Guests can visit the Droid Depot to build their own custom R- and BB-series droids. (David Roark/Disney Parks)
Concept art of the Droid Depot. (Disney Parks)
You’ll even be able to build your own lightsabers and droids at Savi’s Workshop and the Droid Depot, respectively. “Everything was created through the lens of Star Wars: Galaxy’s Edge,” said Brad Schoeneberg, director, merchandise strategy and new park experience development at Walt Disney World Resort. “The product that you leave with is the one that you’ve designed based on the choices that you’ve made, and reflects the one that really is inherent to your Star Wars adventure.” In a clever in-universe detail, packaging will either fit with the story of the store, or be non-existent. After all, Luke Skywalker built his lightsaber — it didn’t come in a box. And the story continues: your lightsaber will contain a kyber crystal that contains a message that can only be unlocked when paired with a holocron; your droid will know a lot about Black Spire Outpost, and can react to your experiences.
If you’ve ever been on the original Star Tours, you’re in for a reunion of sorts. R-3X, or Rex, the first Star Tours captain, has a new gig in Black Spire Outpost: he’s the DJ in Oga’s Cantina, the locale’s watering hole. In our sneak peek at Rex, he bopped his head charmingly to the music, which sounded like what could only be called Jawa hip hop.
Lucasfilm’s Matt Martin, a longtime Disney Parks fan, especially enjoyed contributing to Rex’s story. “Being able to dig into what his story is, and thinking about how he traveled from Star Tours and ended up on Batuu, has really been one of the joys of working on this project,” he said. Martin already had a backstory written for Rex, and passed it along as soon as he learned that the hapless droid was back. Paul Reubens provided the original voice of Rex, and while his return was not confirmed, it’s safe to say that upon hearing the droid’s new chatter, the Rex faithful will be pleased.

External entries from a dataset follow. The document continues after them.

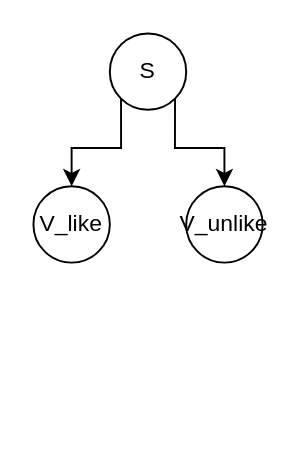
Before: IOFiles/ITFR/原始论文因果图.drawio in ChenLilStarie/DrawIoFiles, a draw.io diagram. Source tidied: cells renumbered, new cells numbered last; positions are measured from the earlier drawing's top-left corner, leaving out a move shared by most shapes. Both pictures are drawn from the tidied source at 191%, with x=0, y=0 at pixel (32, 32).
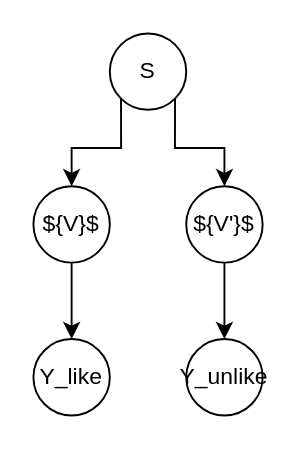
The same diagram, later.

Commit message (it also covers changes not shown here):
更新原始论文因果图.drawio

What changed in the source:
```diff
@@
 <mxGraphModel>
   <root>
     <mxCell id="0" />
     <mxCell id="1" parent="0" />
     <mxCell id="2" style="edgeStyle=orthogonalEdgeStyle;rounded=0;jettySize=auto;html=1;exitX=0;exitY=1;exitDx=0;exitDy=0;entryX=0.5;entryY=0;entryDx=0;entryDy=0;" parent="1" edge="1" source="4" target="5">
       <mxGeometry relative="1" as="geometry" />
     </mxCell>
     <mxCell id="3" style="edgeStyle=orthogonalEdgeStyle;rounded=0;jettySize=auto;html=1;exitX=1;exitY=1;exitDx=0;exitDy=0;" parent="1" edge="1" source="4" target="6">
       <mxGeometry relative="1" as="geometry" />
     </mxCell>
     <mxCell id="4" value="S" style="ellipse;whiteSpace=wrap;html=1;" parent="1" vertex="1">
       <mxGeometry x="40" width="40" height="40" as="geometry" />
     </mxCell>
+    <mxCell id="7" style="edgeStyle=orthogonalEdgeStyle;rounded=0;jettySize=auto;html=1;exitX=0.5;exitY=1;exitDx=0;exitDy=0;entryX=0.5;entryY=0;entryDx=0;entryDy=0;" parent="1" edge="1" source="5" target="9">
+      <mxGeometry relative="1" as="geometry" />
+    </mxCell>
-    <mxCell id="5" value="V_like" style="ellipse;whiteSpace=wrap;html=1;" parent="1" vertex="1">
+    <mxCell id="5" value="${V}$" style="ellipse;whiteSpace=wrap;html=1;" parent="1" vertex="1">
       <mxGeometry y="80" width="40" height="40" as="geometry" />
     </mxCell>
+    <mxCell id="8" style="edgeStyle=orthogonalEdgeStyle;rounded=0;jettySize=auto;html=1;exitX=0.5;exitY=1;exitDx=0;exitDy=0;entryX=0.5;entryY=0;entryDx=0;entryDy=0;" parent="1" edge="1" source="6" target="10">
+      <mxGeometry relative="1" as="geometry" />
+    </mxCell>
-    <mxCell id="6" value="V_unlike" style="ellipse;whiteSpace=wrap;html=1;" parent="1" vertex="1">
+    <mxCell id="6" value="${V'}$" style="ellipse;whiteSpace=wrap;html=1;" parent="1" vertex="1">
       <mxGeometry x="80" y="80" width="40" height="40" as="geometry" />
     </mxCell>
+    <mxCell id="9" value="Y_like" style="ellipse;whiteSpace=wrap;html=1;" parent="1" vertex="1">
+      <mxGeometry y="160" width="40" height="40" as="geometry" />
+    </mxCell>
+    <mxCell id="10" value="Y_unlike" style="ellipse;whiteSpace=wrap;html=1;" parent="1" vertex="1">
+      <mxGeometry x="80" y="160" width="40" height="40" as="geometry" />
+    </mxCell>
   </root>
 </mxGraphModel>
```
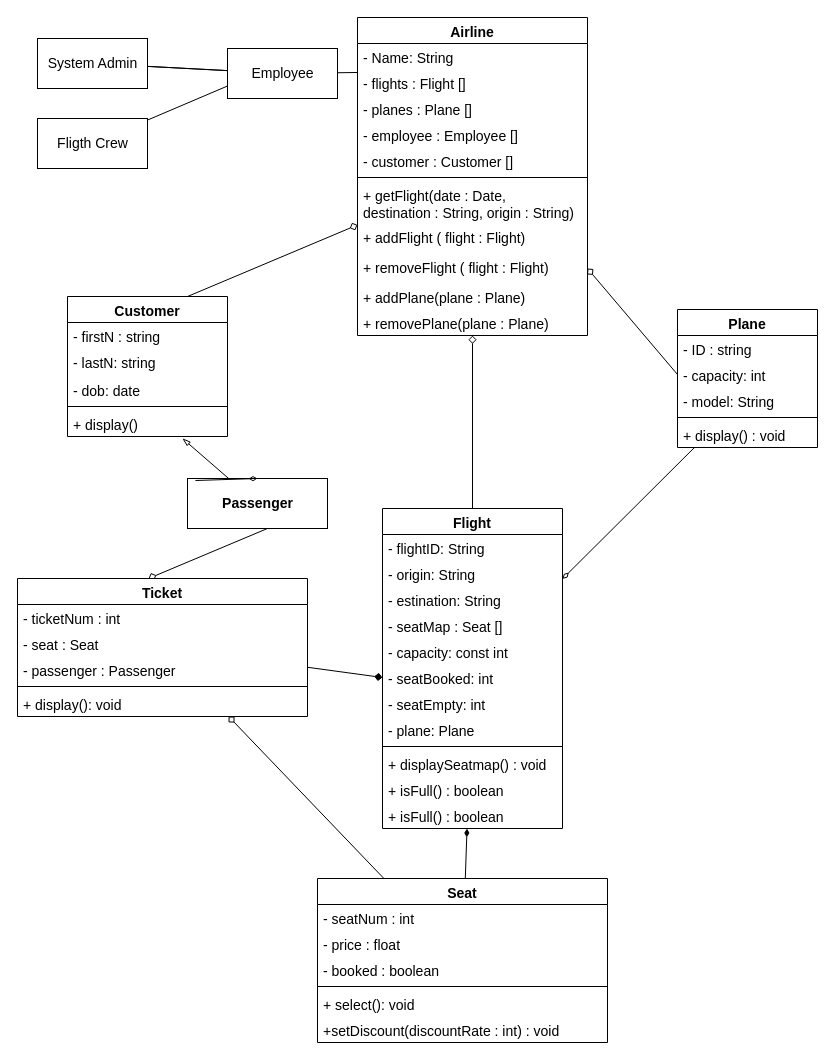
The draw.io diagram P2_Domain_Diagram/domain_full.drawio in ESDiep/FlightReservationProject, before the edit. Source tidied: cells renumbered, new cells numbered last; positions are measured from the earlier drawing's top-left corner, leaving out a move shared by most shapes. Both pictures are drawn from the tidied source at 100%, with x=0, y=0 at pixel (17, 17).
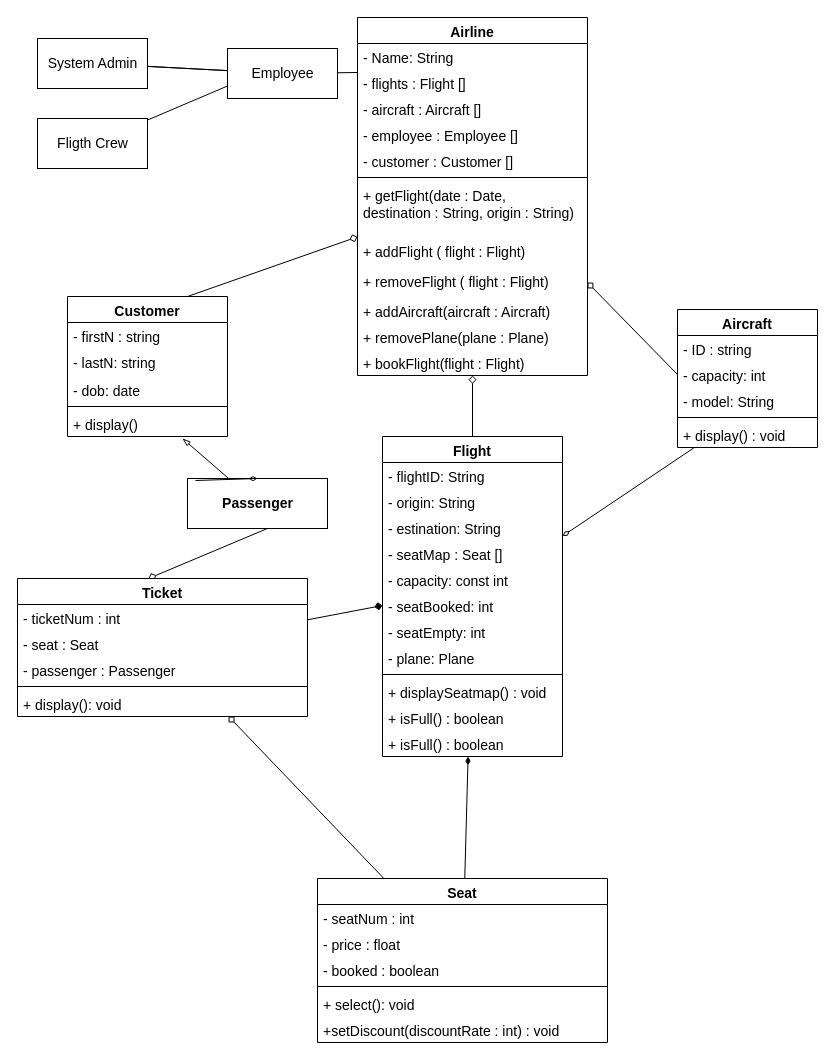
The same diagram, later.

The edit, as a diff of the source:
```diff
@@
     <mxCell id="13" value="Airline" style="swimlane;fontStyle=1;align=center;verticalAlign=top;horizontal=1;startSize=26;fontSize=14;" parent="1" vertex="1">
-      <mxGeometry x="340" width="230" height="318" as="geometry" />
+      <mxGeometry x="340" width="230" height="358" as="geometry" />
     </mxCell>
@@
-    <mxCell id="16" value="- planes : Plane []&#10;" style="text;strokeColor=none;fillColor=none;align=left;verticalAlign=top;spacingLeft=4;spacingRight=4;overflow=hidden;fontSize=14;" parent="13" vertex="1">
+    <mxCell id="16" value="- aircraft : Aircraft []&#10;" style="text;strokeColor=none;fillColor=none;align=left;verticalAlign=top;spacingLeft=4;spacingRight=4;overflow=hidden;fontSize=14;" parent="13" vertex="1">
       <mxGeometry y="78" width="230" height="26" as="geometry" />
     </mxCell>
@@
     <mxCell id="20" value="+ getFlight(date : Date, &#10;destination : String, origin : String) " style="text;strokeColor=none;fillColor=none;align=left;verticalAlign=top;spacingLeft=4;spacingRight=4;overflow=hidden;fontSize=14;" parent="13" vertex="1">
-      <mxGeometry y="164" width="230" height="42" as="geometry" />
+      <mxGeometry y="164" width="230" height="56" as="geometry" />
     </mxCell>
     <mxCell id="21" value="+ addFlight ( flight : Flight)" style="text;strokeColor=none;fillColor=none;align=left;verticalAlign=top;spacingLeft=4;spacingRight=4;overflow=hidden;fontSize=14;" parent="13" vertex="1">
-      <mxGeometry y="206" width="230" height="30" as="geometry" />
+      <mxGeometry y="220" width="230" height="30" as="geometry" />
     </mxCell>
     <mxCell id="22" value="+ removeFlight ( flight : Flight)" style="text;strokeColor=none;fillColor=none;align=left;verticalAlign=top;spacingLeft=4;spacingRight=4;overflow=hidden;points=[[0,0.5],[1,0.5]];portConstraint=eastwest;fontSize=14;" parent="13" vertex="1">
-      <mxGeometry y="236" width="230" height="30" as="geometry" />
+      <mxGeometry y="250" width="230" height="30" as="geometry" />
     </mxCell>
-    <mxCell id="23" value="+ addPlane(plane : Plane)" style="text;strokeColor=none;fillColor=none;align=left;verticalAlign=top;spacingLeft=4;spacingRight=4;overflow=hidden;fontSize=14;" parent="13" vertex="1">
-      <mxGeometry y="266" width="230" height="26" as="geometry" />
+    <mxCell id="23" value="+ addAircraft(aircraft : Aircraft)" style="text;strokeColor=none;fillColor=none;align=left;verticalAlign=top;spacingLeft=4;spacingRight=4;overflow=hidden;fontSize=14;" parent="13" vertex="1">
+      <mxGeometry y="280" width="230" height="26" as="geometry" />
     </mxCell>
+    <mxCell id="70" value="+ removePlane(plane : Plane)" style="text;strokeColor=none;fillColor=none;align=left;verticalAlign=top;spacingLeft=4;spacingRight=4;overflow=hidden;fontSize=14;" parent="13" vertex="1">
+      <mxGeometry y="306" width="230" height="26" as="geometry" />
+    </mxCell>
-    <mxCell id="24" value="+ removePlane(plane : Plane)" style="text;strokeColor=none;fillColor=none;align=left;verticalAlign=top;spacingLeft=4;spacingRight=4;overflow=hidden;fontSize=14;" parent="13" vertex="1">
-      <mxGeometry y="292" width="230" height="26" as="geometry" />
+    <mxCell id="24" value="+ bookFlight(flight : Flight)" style="text;strokeColor=none;fillColor=none;align=left;verticalAlign=top;spacingLeft=4;spacingRight=4;overflow=hidden;fontSize=14;" parent="13" vertex="1">
+      <mxGeometry y="332" width="230" height="26" as="geometry" />
     </mxCell>
@@
     <mxCell id="27" value="Flight" style="swimlane;fontStyle=1;align=center;verticalAlign=top;horizontal=1;startSize=26;fontSize=14;" parent="1" vertex="1">
-      <mxGeometry x="365" y="491" width="180" height="320" as="geometry" />
+      <mxGeometry x="365" y="419" width="180" height="320" as="geometry" />
     </mxCell>
@@
-    <mxCell id="62" value="Plane" style="swimlane;fontStyle=1;align=center;verticalAlign=top;horizontal=1;startSize=26;fontSize=14;" parent="1" vertex="1">
+    <mxCell id="62" value="Aircraft" style="swimlane;fontStyle=1;align=center;verticalAlign=top;horizontal=1;startSize=26;fontSize=14;" parent="1" vertex="1">
       <mxGeometry x="660" y="292" width="140" height="138" as="geometry" />
     </mxCell>
```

And specially-dressed employees, also known as Disney Cast Members, will roam Black Spire Outpost. You’ll be able to speak with, and learn from these villagers, all with different stories to tell. Some might be Resistance sympathizers; some might be First Order loyalists. So choose your words wisely depending on your allegiance.
These characters and locales will become part of your own Star Wars story when Galaxy’s Edge opens this summer at Disneyland Resort and in the fall at Walt Disney World Resort. Better practice your galactic good manners.
See more of Star Wars: Galaxy’s Edge in StarWars.com’s complete photo and image gallery.
Dan Brooks is Lucasfilm’s senior content strategist of online, the editor of StarWars.com, and a writer. He loves Star Wars, ELO, and the New York Rangers, Jets, and Yankees. Follow him on Twitter @dan_brooks where he rants about all these things.
This content was originally published here.